Hello, Ceres! Dwarf Planet’s Features Come Into Focus
Won’t you look at that! Here’s a view of Ceres captured by NASA’s Dawn spacecraft on Feb. 12, 2015, from a distance of about 52,000 miles (83,000 km). No longer just a grey sphere with some vague bright spots, actual features can now be resolved – craters, mountains, and scarps that quite literally no one has ever seen before! Fantastic!
Two images were captured by Dawn’s framing camera as Ceres rotated within view over the course of its 9-hour day. See both below:
These images have a resolution of 4.9 miles (7.8 km) per pixel. Needless to say these are the sharpest views of Ceres ever acquired (as will be pretty much every one captured from now on.)
“What has been glimpsed as little more than a faint smudge of light amidst the stars for more than two centuries is finally coming into focus.

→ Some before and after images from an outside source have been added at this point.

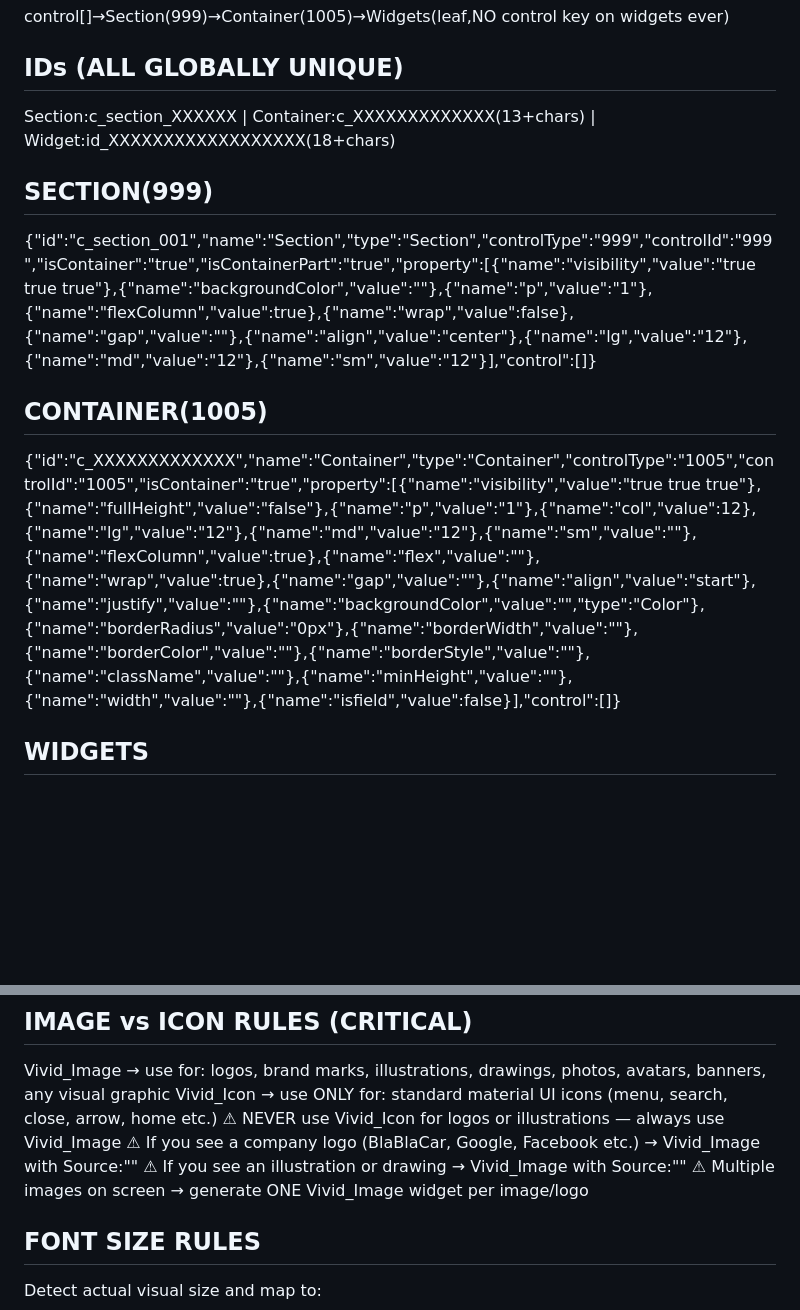
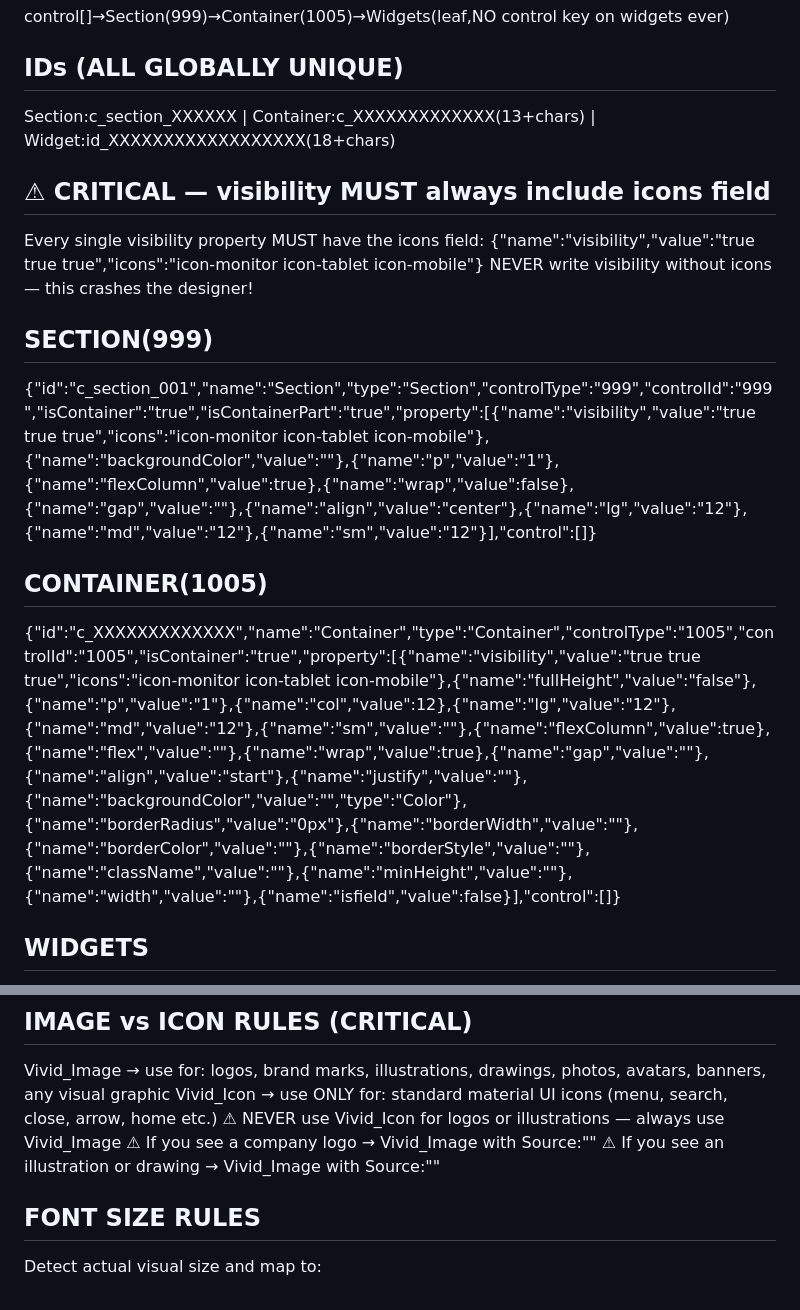
Before and after one commit to write2deveshh-maker/vivid-layout-generator, a Markdown page: CLAUDE_GROQ.md, 2 parts joined by grey strips. GitHub-like rendering; blank space fills up the shorter version.

```diff
--- a/CLAUDE_GROQ.md
+++ b/CLAUDE_GROQ.md
@@ -17,10 +17,15 @@ control[]→Section(999)→Container(1005)→Widgets(leaf,NO control key on widg
 ## IDs (ALL GLOBALLY UNIQUE)
 Section:c_section_XXXXXX | Container:c_XXXXXXXXXXXXX(13+chars) | Widget:id_XXXXXXXXXXXXXXXXXX(18+chars)
 
+## ⚠ CRITICAL — visibility MUST always include icons field
+Every single visibility property MUST have the icons field:
+{"name":"visibility","value":"true true true","icons":"icon-monitor icon-tablet icon-mobile"}
+NEVER write visibility without icons — this crashes the designer!
+
 ## SECTION(999)
-{"id":"c_section_001","name":"Section","type":"Section","controlType":"999","controlId":"999","isContainer":"true","isContainerPart":"true","property":[{"name":"visibility","value":"true true true"},{"name":"backgroundColor","value":""},{"name":"p","value":"1"},{"name":"flexColumn","value":true},{"name":"wrap","value":false},{"name":"gap","value":""},{"name":"align","value":"center"},{"name":"lg","value":"12"},{"name":"md","value":"12"},{"name":"sm","value":"12"}],"control":[]}
+{"id":"c_section_001","name":"Section","type":"Section","controlType":"999","controlId":"999","isContainer":"true","isContainerPart":"true","property":[{"name":"visibility","value":"true true true","icons":"icon-monitor icon-tablet icon-mobile"},{"name":"backgroundColor","value":""},{"name":"p","value":"1"},{"name":"flexColumn","value":true},{"name":"wrap","value":false},{"name":"gap","value":""},{"name":"align","value":"center"},{"name":"lg","value":"12"},{"name":"md","value":"12"},{"name":"sm","value":"12"}],"control":[]}
 
 ## CONTAINER(1005)
-{"id":"c_XXXXXXXXXXXXX","name":"Container","type":"Container","controlType":"1005","controlId":"1005","isContainer":"true","property":[{"name":"visibility","value":"true true true"},{"name":"fullHeight","value":"false"},{"name":"p","value":"1"},{"name":"col","value":12},{"name":"lg","value":"12"},{"name":"md","value":"12"},{"name":"sm","value":""},{"name":"flexColumn","value":true},{"name":"flex","value":""},{"name":"wrap","value":true},{"name":"gap","value":""},{"name":"align","value":"start"},{"name":"justify","value":""},{"name":"backgroundColor","value":"","type":"Color"},{"name":"borderRadius","value":"0px"},{"name":"borderWidth","value":""},{"name":"borderColor","value":""},{"name":"borderStyle","value":""},{"name":"className","value":""},{"name":"minHeight","value":""},{"name":"width","value":""},{"name":"isfield","value":false}],"control":[]}
+{"id":"c_XXXXXXXXXXXXX","name":"Container","type":"Container","controlType":"1005","controlId":"1005","isContainer":"true","property":[{"name":"visibility","value":"true true true","icons":"icon-monitor icon-tablet icon-mobile"},{"name":"fullHeight","value":"false"},{"name":"p","value":"1"},{"name":"col","value":12},{"name":"lg","value":"12"},{"name":"md","value":"12"},{"name":"sm","value":""},{"name":"flexColumn","value":true},{"name":"flex","value":""},{"name":"wrap","value":true},{"name":"gap","value":""},{"name":"align","value":"start"},{"name":"justify","value":""},{"name":"backgroundColor","value":"","type":"Color"},{"name":"borderRadius","value":"0px"},{"name":"borderWidth","value":""},{"name":"borderColor","value":""},{"name":"borderStyle","value":""},{"name":"className","value":""},{"name":"minHeight","value":""},{"name":"width","value":""},{"name":"isfield","value":false}],"control":[]}
 
 ## WIDGETS
@@ -42,9 +62,8 @@ Image:{"id":"id_X","name":"Image","type":"Vivid_Image","controlType":"Vivid_Imag
 Vivid_Image → use for: logos, brand marks, illustrations, drawings, photos, avatars, banners, any visual graphic
 Vivid_Icon  → use ONLY for: standard material UI icons (menu, search, close, arrow, home etc.)
 ⚠ NEVER use Vivid_Icon for logos or illustrations — always use Vivid_Image
-⚠ If you see a company logo (BlaBlaCar, Google, Facebook etc.) → Vivid_Image with Source:""
+⚠ If you see a company logo → Vivid_Image with Source:""
 ⚠ If you see an illustration or drawing → Vivid_Image with Source:""
-⚠ Multiple images on screen → generate ONE Vivid_Image widget per image/logo
 
 ## FONT SIZE RULES
 Detect actual visual size and map to:
```
Also changed, not shown: other parts of CLAUDE_GROQ.md (+39 -34 lines), CLAUDE_GROQ_BKP.md (added, +120 -0 lines).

The first dwarf planet discovered (129 years before Pluto), the largest body between the sun and Pluto that a spacecraft has not yet visited, is starting to reveal its secrets. Dawn is seeing sights never before beheld, and all of humankind is along for the extraordinary experience.”
– Marc Rayman, Dawn Mission Director at JPL (source)
Still on its steady ion-propelled approach, Dawn will enter permanent orbit around the 590-mile-wide Ceres on March 6.
Like Pluto, Ceres was once considered a planet. Discovered in 1801, it was later categorized as an asteroid (it resides in the main belt) and then as a dwarf planet. (Of course, to planetary scientists everything out there that isn’t a star is a planet of some sort but that’s another story. 😉 )
As amazing as it is to see Ceres so clearly for the first time, scientists are already finding lots of features to raise questions about – specifically all of the bright regions dotting its surface, including the large northern one that was spotted in Hubble images over a decade ago.
“As we slowly approach the stage, our eyes transfixed on Ceres and her planetary dance, we find she has beguiled us but left us none the wiser,” said Chris Russell, principal investigator of the Dawn mission at UCLA. “We expected to be surprised; we did not expect to be this puzzled.”